Millennium, Salesforce Towers Duke It Out Over Tilting Woes

George (Tim) McDonnell in Law360

Law360 (August 28, 2018) The homeowners’ association at the tilting Millennium Tower told a San Francisco judge Tuesday that it shouldn’t be on the hook for construction, insurance and litigation costs incurred by the nearby, recently completed Salesforce Tower, which purportedly had to deal with extra costs stemming from the Millennium Tower’s sinking woes. The Salesforce Tower’s owner, Boston Properties subsidiary Transbay Tower LLC, and its general contractor, Clark Hathaway Dinwiddie, allege the Millennium Tower’s sinking has compromised neighboring lots.

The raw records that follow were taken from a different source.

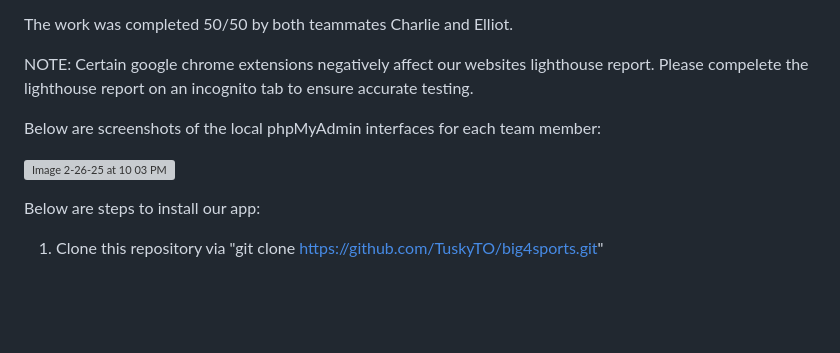
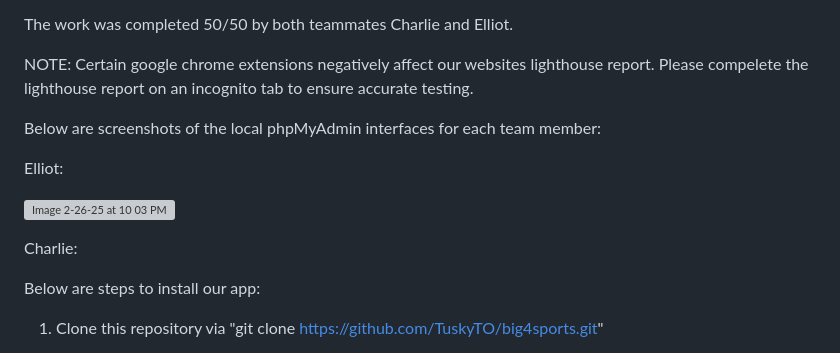
Before and after one commit to TuskyTO/big4sports, a Markdown page: README.md, the part around the change. GitHub-like rendering; blank space fills up the shorter version; grey boxes are pictures that could not be loaded.

```diff
--- a/README.md
+++ b/README.md
@@ -15,7 +15,14 @@ NOTE: Certain google chrome extensions negatively affect our websites lighthouse
 
 Below are screenshots of the local phpMyAdmin interfaces for each team member:
 
+Elliot:
+
 ![Image 2-26-25 at 10 03 PM](https://github.com/user-attachments/assets/d6550815-cc63-4b72-84f5-056e4c34483f)
+
+
+Charlie:
+
+
 
 Below are steps to install our app:
 
```
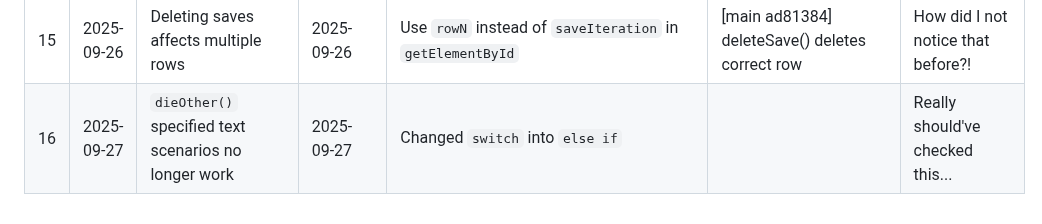
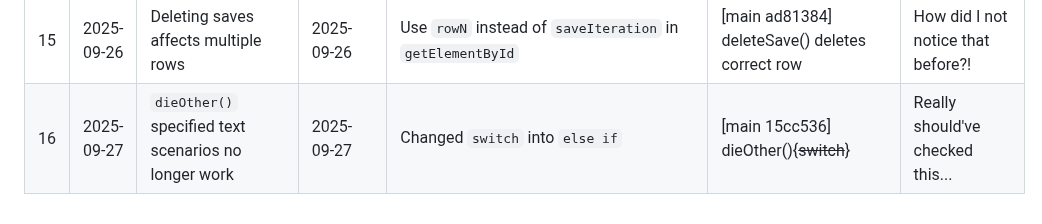
Before and after one commit to stillprocrastinating/UDP5WA4CF-UN02_interactive_front_end_development, a Markdown page: assets/README/bugs.md, the part around the change. Rendered like a GitHub page.

Commit message:
Bug fix 15cc536

```diff
--- a/assets/README/bugs.md
+++ b/assets/README/bugs.md
@@ -15,4 +15,4 @@
 | 13 | 2025-09-22 | `#d10-180` becomes colored upon any `.die:hover` | 2025-09-23 | `#d10-180` only becomes colored upon `#d100-10:hover` | [main 4b3e39b] dieColor(){d100 upgrade} - functional ||
 | 14 | 2025-09-24 | `dieOther()` does not include a case for input text which is not a specified scenario | 2025-09-26 | `dieOther(){... else if (isNaN(dieType) == true){dieOther();}}` | [main 80e86bf] dieOther() restarts if invalid text is input ||
 | 15 | 2025-09-26 | Deleting saves affects multiple rows | 2025-09-26 | Use `rowN` instead of `saveIteration` in `getElementById` | [main ad81384] deleteSave() deletes correct row | How did I not notice that before?! |
-| 16 | 2025-09-27 | `dieOther()` specified text scenarios no longer work | 2025-09-27 | Changed `switch` into `else if` || Really should've checked this... |
+| 16 | 2025-09-27 | `dieOther()` specified text scenarios no longer work | 2025-09-27 | Changed `switch` into `else if` | [main 15cc536] dieOther(){~~switch~~} | Really should've checked this... |
```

When the Salesforce Tower — the second-largest building west of the Mississippi River — began construction in 2013, it had to take extra insurance and construction precautions, attorneys said at a hearing Tuesday. At Tuesday's hearing in San Francisco, California Superior Court Judge Curtis Karnow wondered if Millennium’s developer and the residents could be held jointly liable for the Salesforce’s issues, because the claims were derived from the same problem — the Millennium’s sinking and tilting. “Almost by definition, all the damage suffered by your clients — even if to some extent they can be put at the feet of Millennium Tower Association, they must also be put at the feet of Mission Street Development,” he told the Salesforce Tower’s attorneys. “You would not have suffered the damage you did had the [Millennium’s] developer not done something that pushed it down to 16 inches.” George (Tim) McDonnell of Allen Matkins Leck Gamble Mallory & Natsis, attorney for Boston Properties and Transbay Tower LLC, sought to separate out the claims against the developer and the residents, saying they were “independent, separate and apart.” “Our complaint is focusing on the damage across the street,” he said. “Theirs is not the only building that's been affected, and we spent a lot of money, a lot of time, and a lot of attorneys’ fees addressing that.”